◆ Required action ◆
Copy out the data below as written; omit any images.
[Excerpted data Boundary: Start]
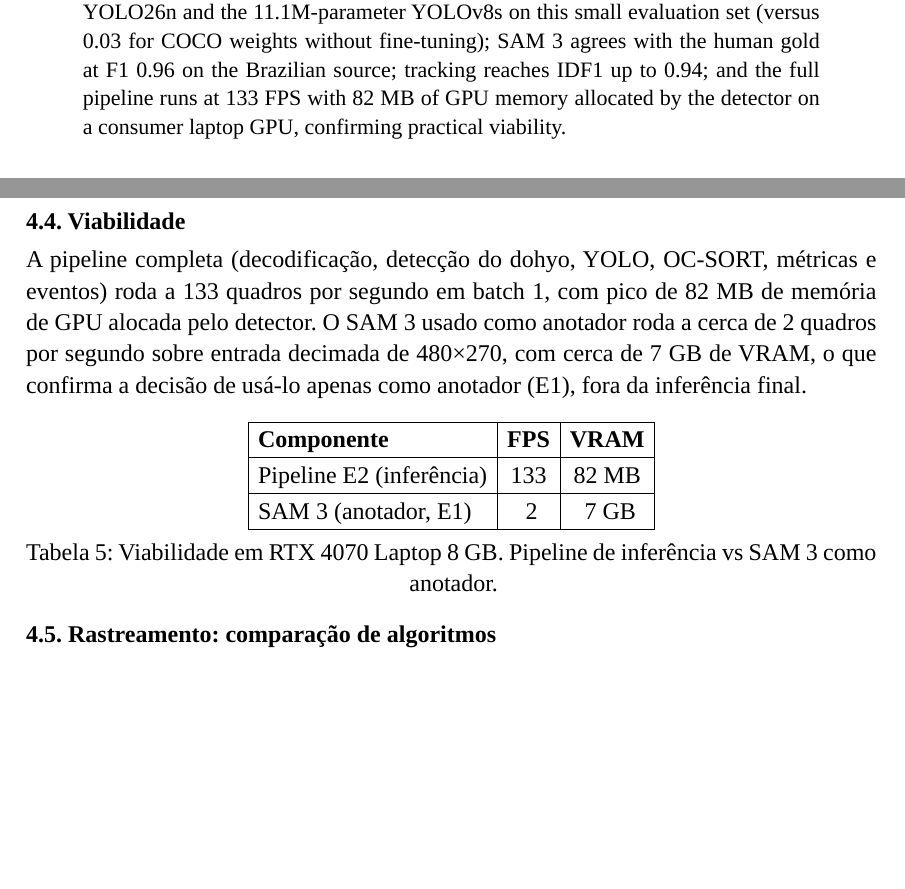
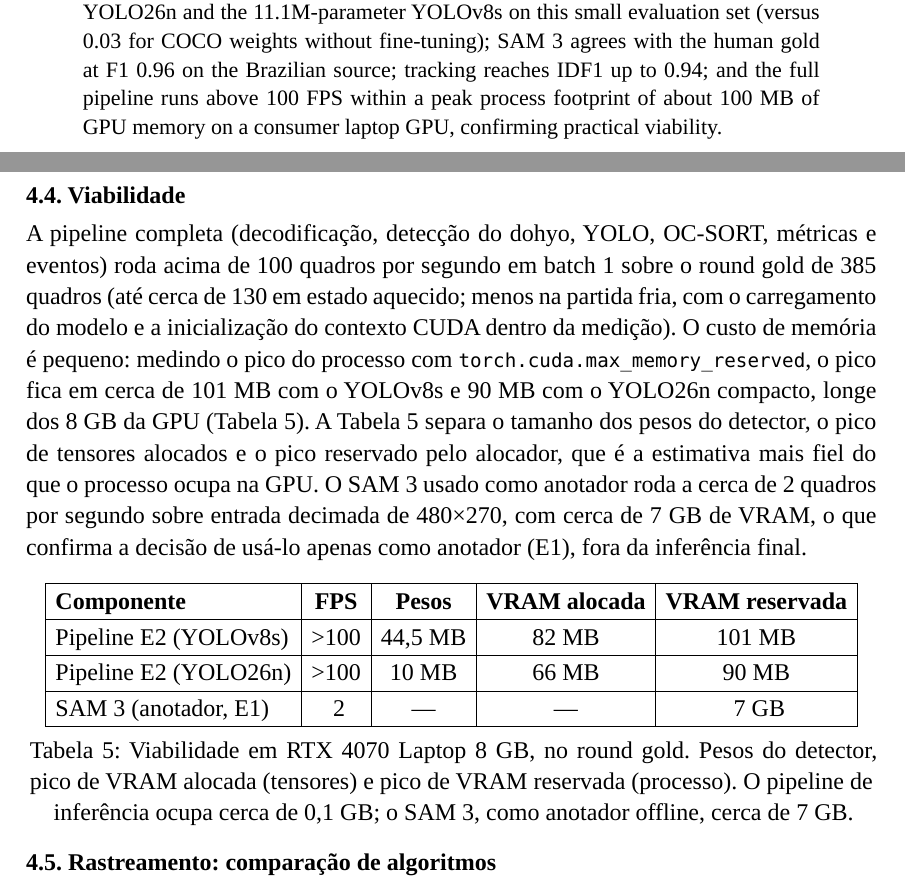
Before and after one commit to Eduardo-Barreto/Kanshigan, a Typst document (docs/paper-sbc/main.typ, which reads docs/paper-sbc/sections/results.typ): two parts of pages 1 and 12 of 17, joined at a grey line, cut so that both start at the same text, the shorter picture padded with empty space. Compiled offline with Typst 0.15; a missing font is replaced by an installed copy or a similar font.

Commit message:
docs(paper): report process VRAM peak and soften FPS to a reproducible claim

```diff
--- a/docs/paper-sbc/main.typ
+++ b/docs/paper-sbc/main.typ
@@ -28,8 +28,9 @@
     11.1M-parameter YOLOv8s on this small evaluation set (versus 0.03 for COCO weights
     without fine-tuning); SAM 3 agrees with the human gold at F1 0.96 on the Brazilian
     source; tracking reaches
-    IDF1 up to 0.94; and the full pipeline runs at 133 FPS with 82 MB of GPU memory
-    allocated by the detector on a consumer laptop GPU, confirming practical viability.
+    IDF1 up to 0.94; and the full pipeline runs above 100 FPS within a peak process
+    footprint of about 100 MB of GPU memory on a consumer laptop GPU, confirming
+    practical viability.
   ],
   resumo: [
     Partidas de Sumô de Robôs são decididas em rounds que frequentemente duram
@@ -51,9 +52,9 @@
     YOLOv8s de 11,1 M neste conjunto pequeno de avaliação (contra 0.03 dos
     pesos COCO sem fine-tuning); o SAM 3 concorda com o gold humano em F1 0.96 na
     fonte brasileira; o
-    rastreamento atinge IDF1 de até 0.94; e a pipeline completa roda a 133 FPS com
-    82 MB de memória de GPU alocados pelo detector em uma GPU de notebook, confirmando
-    viabilidade prática.
+    rastreamento atinge IDF1 de até 0.94; e a pipeline completa roda acima de 100 FPS
+    com pico de processo de cerca de 100 MB de memória de GPU em uma GPU de notebook,
+    confirmando viabilidade prática.
   ],
 )
 
--- a/docs/paper-sbc/sections/results.typ
+++ b/docs/paper-sbc/sections/results.typ
@@ -109,20 +109,27 @@ recupera os dois robôs na anotação de treino (@sec-discussao).
 == Viabilidade
 
 A pipeline completa (decodificação, detecção do dohyo, YOLO, OC-SORT, métricas e
-eventos) roda a 133 quadros por segundo em batch 1, com pico de 82 MB de memória de
-GPU alocada pelo detector. O SAM 3 usado como anotador roda a cerca de 2 quadros por
-segundo sobre entrada decimada de 480×270, com cerca de 7 GB de VRAM, o que confirma a
-decisão de usá-lo apenas como anotador (E1), fora da inferência final.
+eventos) roda acima de 100 quadros por segundo em batch 1 sobre o round gold de 385
+quadros (até cerca de 130 em estado aquecido; menos na partida fria, com o
+carregamento do modelo e a inicialização do contexto CUDA dentro da medição). O custo
+de memória é pequeno: medindo o pico do processo com `torch.cuda.max_memory_reserved`,
+o pico fica em cerca de 101 MB com o YOLOv8s e 90 MB com o YOLO26n compacto, longe dos
+8 GB da GPU (@tab-viability). A @tab-viability separa o tamanho dos pesos do detector,
+o pico de tensores alocados e o pico reservado pelo alocador, que é a estimativa mais
+fiel do que o processo ocupa na GPU. O SAM 3 usado como anotador roda a cerca de 2
+quadros por segundo sobre entrada decimada de 480×270, com cerca de 7 GB de VRAM, o que
+confirma a decisão de usá-lo apenas como anotador (E1), fora da inferência final.
 
 #figure(
-  caption: [Viabilidade em RTX 4070 Laptop 8 GB. Pipeline de inferência vs SAM 3 como anotador.],
+  caption: [Viabilidade em RTX 4070 Laptop 8 GB, no round gold. Pesos do detector, pico de VRAM alocada (tensores) e pico de VRAM reservada (processo). O pipeline de inferência ocupa cerca de 0,1 GB; o SAM 3, como anotador offline, cerca de 7 GB.],
   table(
-    columns: 3,
-    align: (left, center, center),
+    columns: 5,
+    align: (left, center, center, center, center),
     stroke: 0.4pt,
-    table.header([*Componente*], [*FPS*], [*VRAM*]),
-    [Pipeline E2 (inferência)], [133], [82 MB],
-    [SAM 3 (anotador, E1)], [~2], [~7 GB],
+    table.header([*Componente*], [*FPS*], [*Pesos*], [*VRAM alocada*], [*VRAM reservada*]),
+    [Pipeline E2 (YOLOv8s)], [>100], [44,5 MB], [82 MB], [101 MB],
+    [Pipeline E2 (YOLO26n)], [>100], [10 MB], [66 MB], [90 MB],
+    [SAM 3 (anotador, E1)], [~2], [---], [---], [~7 GB],
   ),
 ) <tab-viability>
 
```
[Excerpted data Boundary: End]
◆ Written response ◆
Before and after one commit to Eduardo-Barreto/Kanshigan, a Typst document (docs/paper-sbc/main.typ, which reads docs/paper-sbc/sections/results.typ): two parts of pages 1 and 12 of 17, joined at a grey line, cut so that both start at the same text, the shorter picture padded with empty space. Compiled offline with Typst 0.15; a missing font is replaced by an installed copy or a similar font.

Commit message:
docs(paper): report process VRAM peak and soften FPS to a reproducible claim

```diff
--- a/docs/paper-sbc/main.typ
+++ b/docs/paper-sbc/main.typ
@@ -28,8 +28,9 @@
     11.1M-parameter YOLOv8s on this small evaluation set (versus 0.03 for COCO weights
     without fine-tuning); SAM 3 agrees with the human gold at F1 0.96 on the Brazilian
     source; tracking reaches
-    IDF1 up to 0.94; and the full pipeline runs at 133 FPS with 82 MB of GPU memory
-    allocated by the detector on a consumer laptop GPU, confirming practical viability.
+    IDF1 up to 0.94; and the full pipeline runs above 100 FPS within a peak process
+    footprint of about 100 MB of GPU memory on a consumer laptop GPU, confirming
+    practical viability.
   ],
   resumo: [
     Partidas de Sumô de Robôs são decididas em rounds que frequentemente duram
@@ -51,9 +52,9 @@
     YOLOv8s de 11,1 M neste conjunto pequeno de avaliação (contra 0.03 dos
     pesos COCO sem fine-tuning); o SAM 3 concorda com o gold humano em F1 0.96 na
     fonte brasileira; o
-    rastreamento atinge IDF1 de até 0.94; e a pipeline completa roda a 133 FPS com
-    82 MB de memória de GPU alocados pelo detector em uma GPU de notebook, confirmando
-    viabilidade prática.
+    rastreamento atinge IDF1 de até 0.94; e a pipeline completa roda acima de 100 FPS
+    com pico de processo de cerca de 100 MB de memória de GPU em uma GPU de notebook,
+    confirmando viabilidade prática.
   ],
 )
 
--- a/docs/paper-sbc/sections/results.typ
+++ b/docs/paper-sbc/sections/results.typ
@@ -109,20 +109,27 @@ recupera os dois robôs na anotação de treino (@sec-discussao).
 == Viabilidade
 
 A pipeline completa (decodificação, detecção do dohyo, YOLO, OC-SORT, métricas e
-eventos) roda a 133 quadros por segundo em batch 1, com pico de 82 MB de memória de
-GPU alocada pelo detector. O SAM 3 usado como anotador roda a cerca de 2 quadros por
-segundo sobre entrada decimada de 480×270, com cerca de 7 GB de VRAM, o que confirma a
-decisão de usá-lo apenas como anotador (E1), fora da inferência final.
+eventos) roda acima de 100 quadros por segundo em batch 1 sobre o round gold de 385
+quadros (até cerca de 130 em estado aquecido; menos na partida fria, com o
+carregamento do modelo e a inicialização do contexto CUDA dentro da medição). O custo
+de memória é pequeno: medindo o pico do processo com `torch.cuda.max_memory_reserved`,
+o pico fica em cerca de 101 MB com o YOLOv8s e 90 MB com o YOLO26n compacto, longe dos
+8 GB da GPU (@tab-viability). A @tab-viability separa o tamanho dos pesos do detector,
+o pico de tensores alocados e o pico reservado pelo alocador, que é a estimativa mais
+fiel do que o processo ocupa na GPU. O SAM 3 usado como anotador roda a cerca de 2
+quadros por segundo sobre entrada decimada de 480×270, com cerca de 7 GB de VRAM, o que
+confirma a decisão de usá-lo apenas como anotador (E1), fora da inferência final.
 
 #figure(
-  caption: [Viabilidade em RTX 4070 Laptop 8 GB. Pipeline de inferência vs SAM 3 como anotador.],
+  caption: [Viabilidade em RTX 4070 Laptop 8 GB, no round gold. Pesos do detector, pico de VRAM alocada (tensores) e pico de VRAM reservada (processo). O pipeline de inferência ocupa cerca de 0,1 GB; o SAM 3, como anotador offline, cerca de 7 GB.],
   table(
-    columns: 3,
-    align: (left, center, center),
+    columns: 5,
+    align: (left, center, center, center, center),
     stroke: 0.4pt,
-    table.header([*Componente*], [*FPS*], [*VRAM*]),
-    [Pipeline E2 (inferência)], [133], [82 MB],
-    [SAM 3 (anotador, E1)], [~2], [~7 GB],
+    table.header([*Componente*], [*FPS*], [*Pesos*], [*VRAM alocada*], [*VRAM reservada*]),
+    [Pipeline E2 (YOLOv8s)], [>100], [44,5 MB], [82 MB], [101 MB],
+    [Pipeline E2 (YOLO26n)], [>100], [10 MB], [66 MB], [90 MB],
+    [SAM 3 (anotador, E1)], [~2], [---], [---], [~7 GB],
   ),
 ) <tab-viability>
 
```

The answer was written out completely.